But what lies in the future of animal research? I predict that, before long, we will hear that pigs can recognize themselves in the mirror. Pigs are smart, we know that—it is not too far-fetched to assume that they also have a sense of self, and maybe even a theory of mind (understanding that other members of their species are aware). They are in some ways smarter than ordinary chimps, and chimps have a theory of mind. So is that the end of bacon as we know it? You know what? I would actually say yes. If we can justify killing and eating a self-aware animal, there is no theoretical boundary preventing us from killing and eating humans, other than speciecism. An Asian prince of long, long ago who used to eat slave girls was told that eating humans was wrong. He answered, “But they taste good!” So we can’t use the same argument for eating pork—that it tastes good. So far few people eat crows (except metaphorically), but the day will come when some of our food animals will be proven to be self-aware, at some basic level. And in any event, all of them have a general awareness of pain and pleasure (like Bentham pointed out—“not Can they speak, nor Can they reason, but Can they suffer?). Bentham didn’t have a problem eating meat, because he viewed the pros and the cons of incurring suffering—but can we afford to be as bombastic and calculating? Some (like PETA people) would say that the difference between self-awareness and general awareness is invented by humans with an agenda toward eating meat, because life is life (a pig is a boy etc.). In my own view, self-awareness does mark a different kind of existence than general awareness. I will eat animals who are aware of their surroundings, but not animals who are aware that they are aware. The day when our meat animals turn out to be self-aware, even in the slightest degree, that’s probably it for my meat-eating days.
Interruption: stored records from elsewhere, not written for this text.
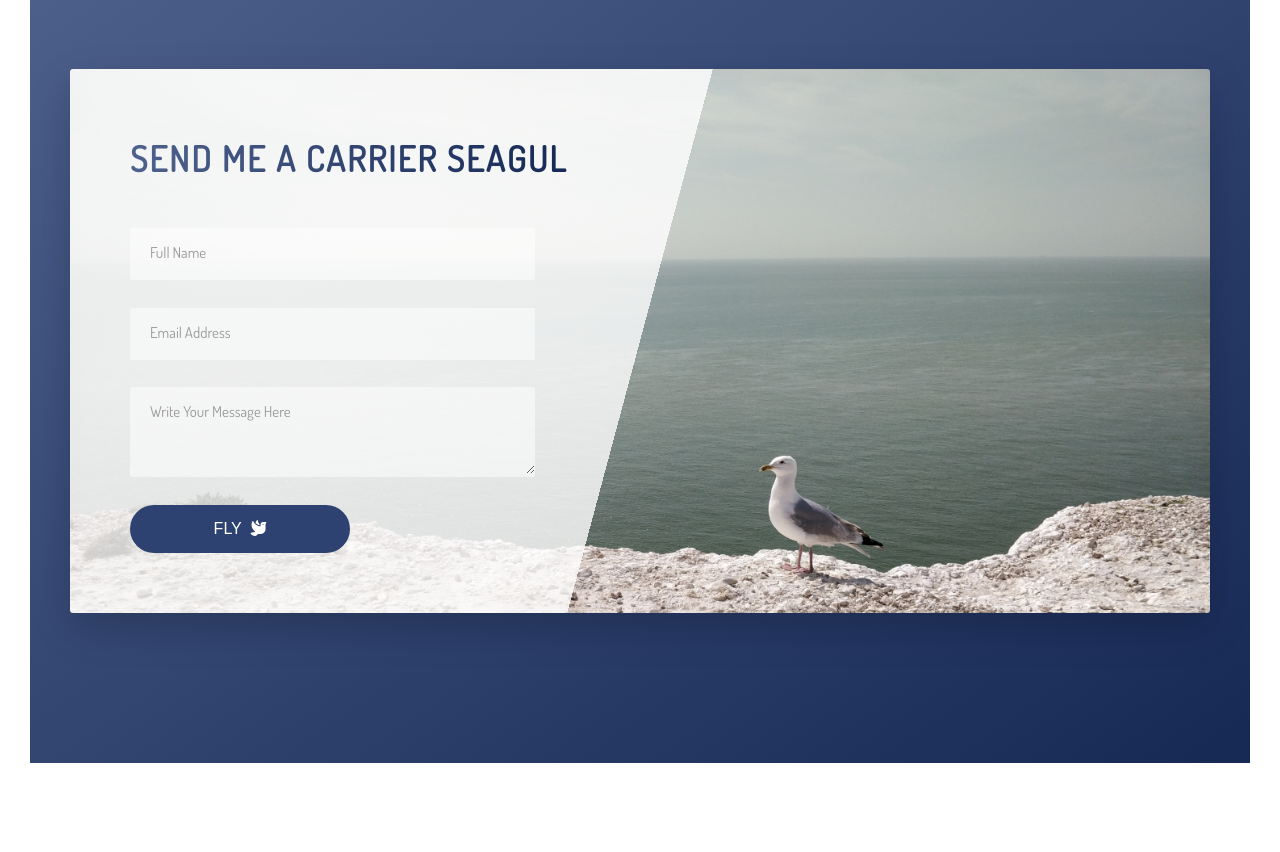
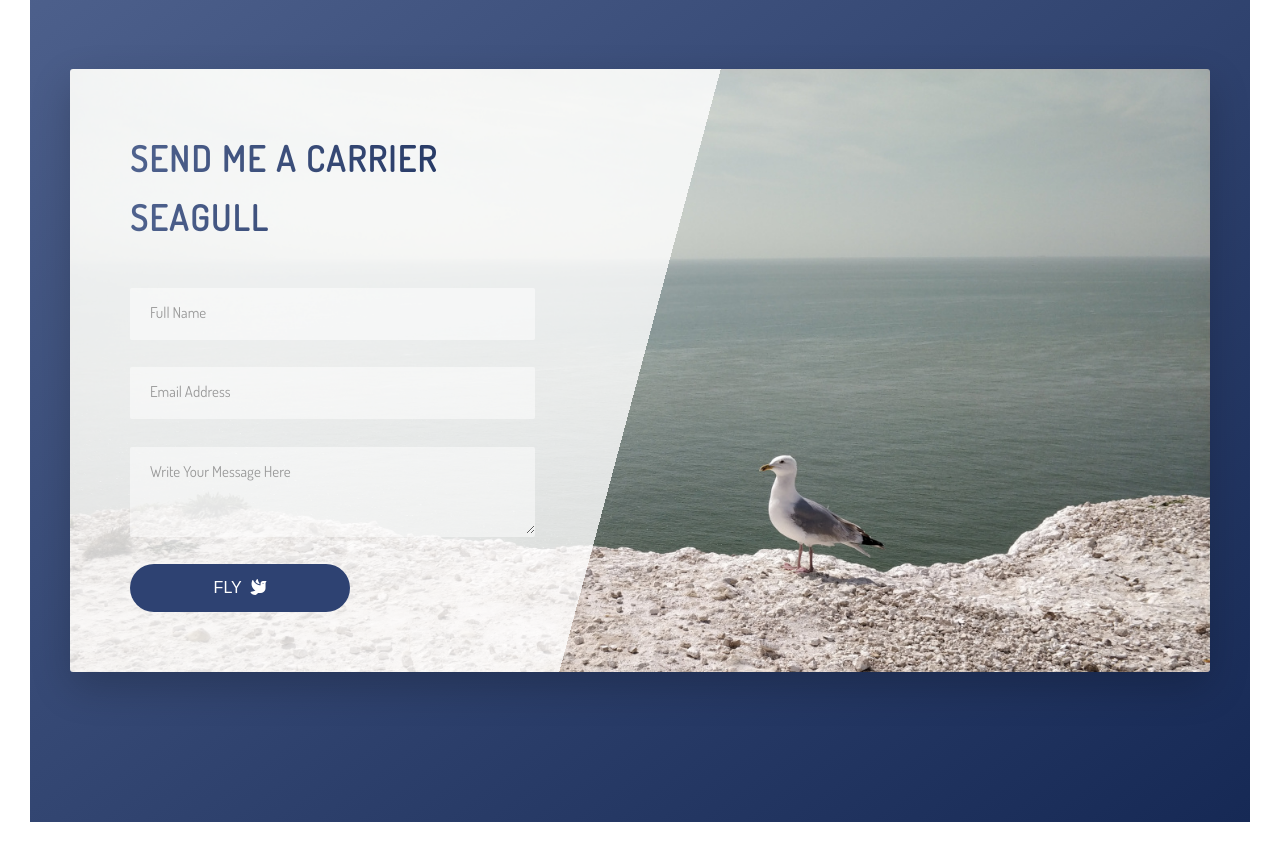
Before and after one commit to pekac45/pekac45.github.io, a website: page index.html in a window 1280 px wide. Shown: the part 3260-4112 px from the top of the page. Before the commit the page ends 4053 px from the top, so only its background shows below. Drawn offline with Linux system fonts and the light colour scheme.

Commit message:
seagull typo

```diff
--- a/index.html
+++ b/index.html
@@ -380,7 +380,7 @@
 					<div class="contact__form">
 						<div class="u-margin-bottom-medium">
 							<h2 class="heading-secondary">
-								Send me a carrier seagul
+								Send me a carrier seagull
 							</h2>
 						</div>
 						<form
```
Unless I am locked in mortal combat with a pig, and manage to kill it with my equivalent of its tusks (my Swiss Army knife). Then I’ll proudly eat it, and wear its skin…